[Excerpts from a dataset]

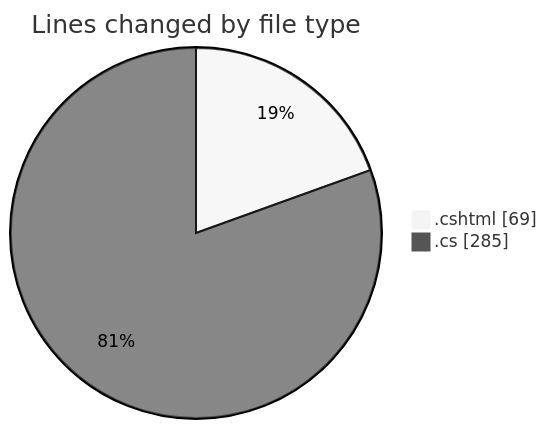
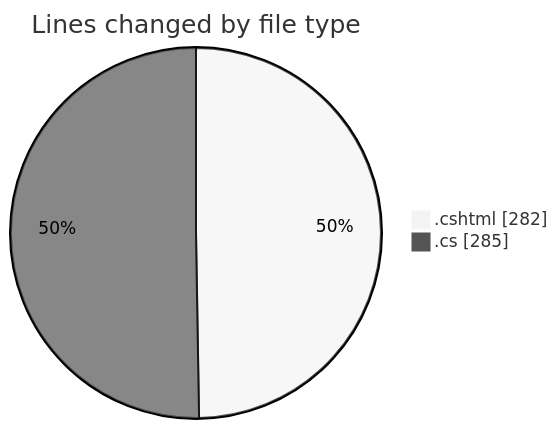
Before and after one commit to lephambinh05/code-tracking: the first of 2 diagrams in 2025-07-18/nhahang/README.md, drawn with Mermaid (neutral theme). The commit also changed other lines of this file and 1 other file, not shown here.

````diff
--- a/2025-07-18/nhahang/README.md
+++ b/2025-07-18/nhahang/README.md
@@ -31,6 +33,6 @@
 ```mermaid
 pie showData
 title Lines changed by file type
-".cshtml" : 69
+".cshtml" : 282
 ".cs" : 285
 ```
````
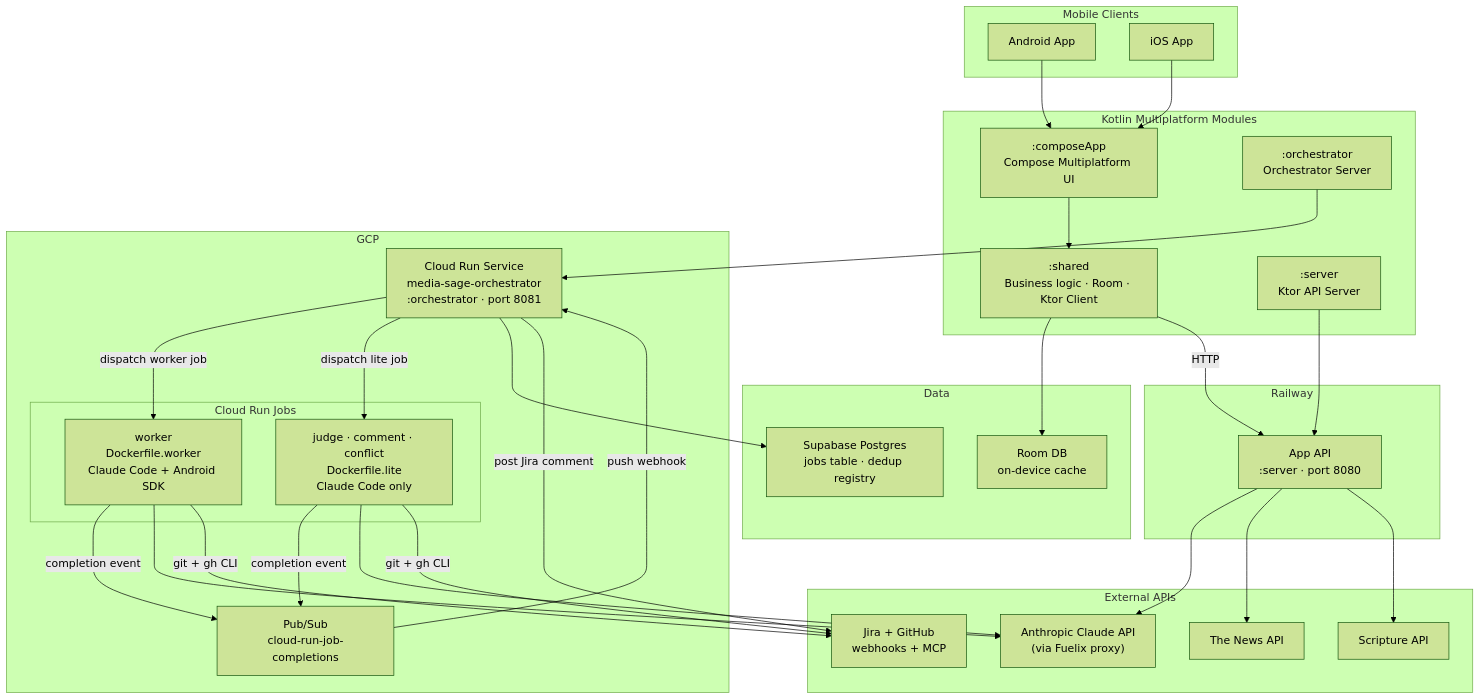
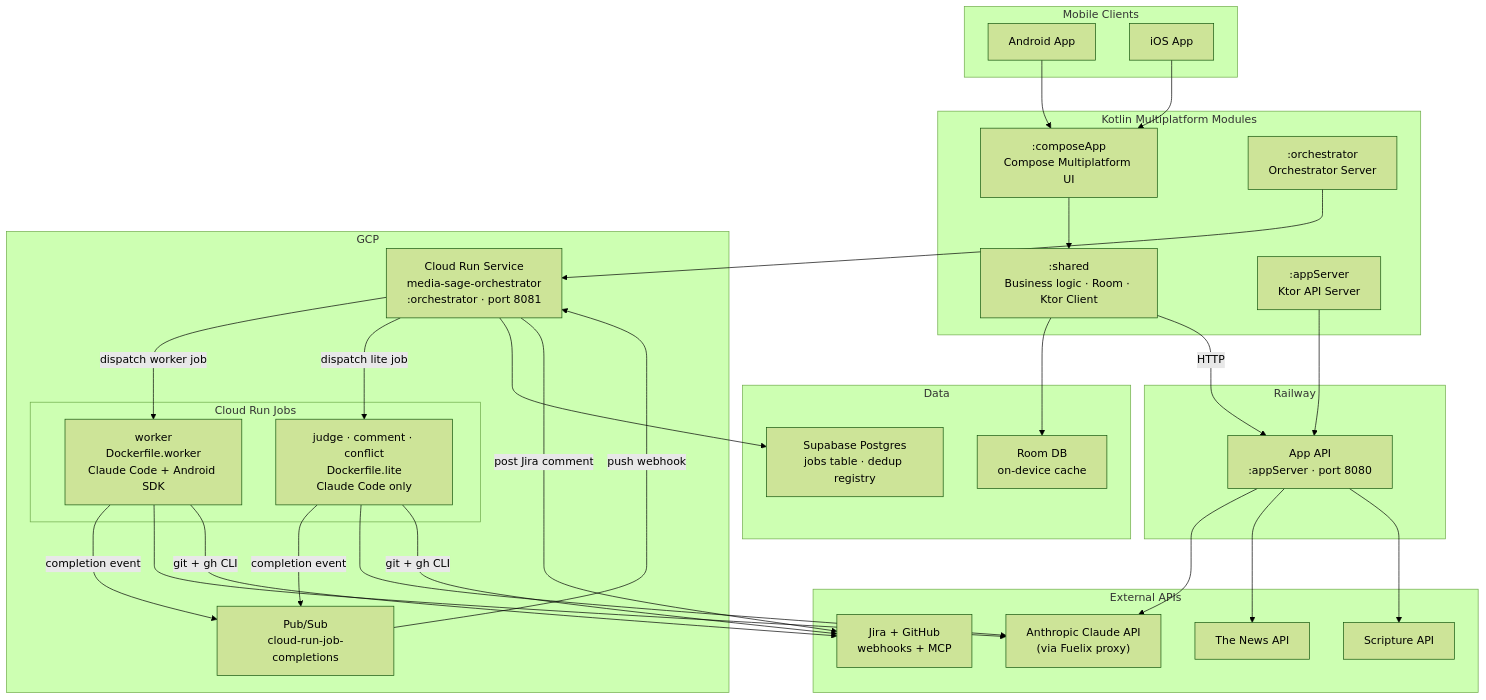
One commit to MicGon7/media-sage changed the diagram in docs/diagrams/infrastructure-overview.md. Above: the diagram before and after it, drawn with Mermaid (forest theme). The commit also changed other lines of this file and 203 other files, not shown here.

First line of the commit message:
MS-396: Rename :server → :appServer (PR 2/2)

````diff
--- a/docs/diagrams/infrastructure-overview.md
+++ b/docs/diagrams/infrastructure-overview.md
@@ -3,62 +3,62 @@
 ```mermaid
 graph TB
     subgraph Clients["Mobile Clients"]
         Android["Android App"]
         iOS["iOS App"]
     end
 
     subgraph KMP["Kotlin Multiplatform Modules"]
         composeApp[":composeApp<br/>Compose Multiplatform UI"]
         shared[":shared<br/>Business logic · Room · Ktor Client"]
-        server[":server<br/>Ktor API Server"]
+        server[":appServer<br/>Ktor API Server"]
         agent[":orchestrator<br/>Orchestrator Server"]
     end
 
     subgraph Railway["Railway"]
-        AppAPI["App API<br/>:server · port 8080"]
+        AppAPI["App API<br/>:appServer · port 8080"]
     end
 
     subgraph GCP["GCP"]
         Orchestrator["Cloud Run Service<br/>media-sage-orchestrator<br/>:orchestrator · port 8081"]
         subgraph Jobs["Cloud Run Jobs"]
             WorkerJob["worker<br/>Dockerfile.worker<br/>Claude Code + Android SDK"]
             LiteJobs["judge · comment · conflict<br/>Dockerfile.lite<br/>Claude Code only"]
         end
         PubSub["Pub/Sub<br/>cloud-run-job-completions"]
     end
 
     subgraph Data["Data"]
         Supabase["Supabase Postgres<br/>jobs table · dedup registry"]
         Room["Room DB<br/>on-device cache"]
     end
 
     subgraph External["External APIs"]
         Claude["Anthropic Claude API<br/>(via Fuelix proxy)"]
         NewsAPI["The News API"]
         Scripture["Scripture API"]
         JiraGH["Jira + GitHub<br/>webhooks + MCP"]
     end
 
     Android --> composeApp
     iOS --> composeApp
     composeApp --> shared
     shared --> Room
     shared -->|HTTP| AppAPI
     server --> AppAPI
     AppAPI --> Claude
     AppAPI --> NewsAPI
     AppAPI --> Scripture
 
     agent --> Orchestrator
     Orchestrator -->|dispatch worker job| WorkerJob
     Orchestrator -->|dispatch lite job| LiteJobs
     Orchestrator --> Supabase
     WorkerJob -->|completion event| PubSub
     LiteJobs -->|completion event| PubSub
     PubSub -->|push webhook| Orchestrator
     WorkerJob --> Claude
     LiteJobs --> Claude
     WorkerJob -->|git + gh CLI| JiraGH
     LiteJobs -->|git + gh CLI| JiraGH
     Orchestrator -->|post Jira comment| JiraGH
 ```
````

## WHAT YOU HAVE TO DO:
Copy each entry exactly as written, and drop the pictures from the copy.

## RESPONSE TO THIS TASK:
Before and after one commit to lephambinh05/code-tracking: the first of 2 diagrams in 2025-07-18/nhahang/README.md, drawn with Mermaid (neutral theme). The commit also changed other lines of this file and 1 other file, not shown here.

````diff
--- a/2025-07-18/nhahang/README.md
+++ b/2025-07-18/nhahang/README.md
@@ -31,6 +33,6 @@
 ```mermaid
 pie showData
 title Lines changed by file type
-".cshtml" : 69
+".cshtml" : 282
 ".cs" : 285
 ```
````
One commit to MicGon7/media-sage changed the diagram in docs/diagrams/infrastructure-overview.md. Above: the diagram before and after it, drawn with Mermaid (forest theme). The commit also changed other lines of this file and 203 other files, not shown here.

First line of the commit message:
MS-396: Rename :server → :appServer (PR 2/2)

````diff
--- a/docs/diagrams/infrastructure-overview.md
+++ b/docs/diagrams/infrastructure-overview.md
@@ -3,62 +3,62 @@
 ```mermaid
 graph TB
     subgraph Clients["Mobile Clients"]
         Android["Android App"]
         iOS["iOS App"]
     end
 
     subgraph KMP["Kotlin Multiplatform Modules"]
         composeApp[":composeApp<br/>Compose Multiplatform UI"]
         shared[":shared<br/>Business logic · Room · Ktor Client"]
-        server[":server<br/>Ktor API Server"]
+        server[":appServer<br/>Ktor API Server"]
         agent[":orchestrator<br/>Orchestrator Server"]
     end
 
     subgraph Railway["Railway"]
-        AppAPI["App API<br/>:server · port 8080"]
+        AppAPI["App API<br/>:appServer · port 8080"]
     end
 
     subgraph GCP["GCP"]
         Orchestrator["Cloud Run Service<br/>media-sage-orchestrator<br/>:orchestrator · port 8081"]
         subgraph Jobs["Cloud Run Jobs"]
             WorkerJob["worker<br/>Dockerfile.worker<br/>Claude Code + Android SDK"]
             LiteJobs["judge · comment · conflict<br/>Dockerfile.lite<br/>Claude Code only"]
         end
         PubSub["Pub/Sub<br/>cloud-run-job-completions"]
     end
 
     subgraph Data["Data"]
         Supabase["Supabase Postgres<br/>jobs table · dedup registry"]
         Room["Room DB<br/>on-device cache"]
     end
 
     subgraph External["External APIs"]
         Claude["Anthropic Claude API<br/>(via Fuelix proxy)"]
         NewsAPI["The News API"]
         Scripture["Scripture API"]
         JiraGH["Jira + GitHub<br/>webhooks + MCP"]
     end
 
     Android --> composeApp
     iOS --> composeApp
     composeApp --> shared
     shared --> Room
     shared -->|HTTP| AppAPI
     server --> AppAPI
     AppAPI --> Claude
     AppAPI --> NewsAPI
     AppAPI --> Scripture
 
     agent --> Orchestrator
     Orchestrator -->|dispatch worker job| WorkerJob
     Orchestrator -->|dispatch lite job| LiteJobs
     Orchestrator --> Supabase
     WorkerJob -->|completion event| PubSub
     LiteJobs -->|completion event| PubSub
     PubSub -->|push webhook| Orchestrator
     WorkerJob --> Claude
     LiteJobs --> Claude
     WorkerJob -->|git + gh CLI| JiraGH
     LiteJobs -->|git + gh CLI| JiraGH
     Orchestrator -->|post Jira comment| JiraGH
 ```
````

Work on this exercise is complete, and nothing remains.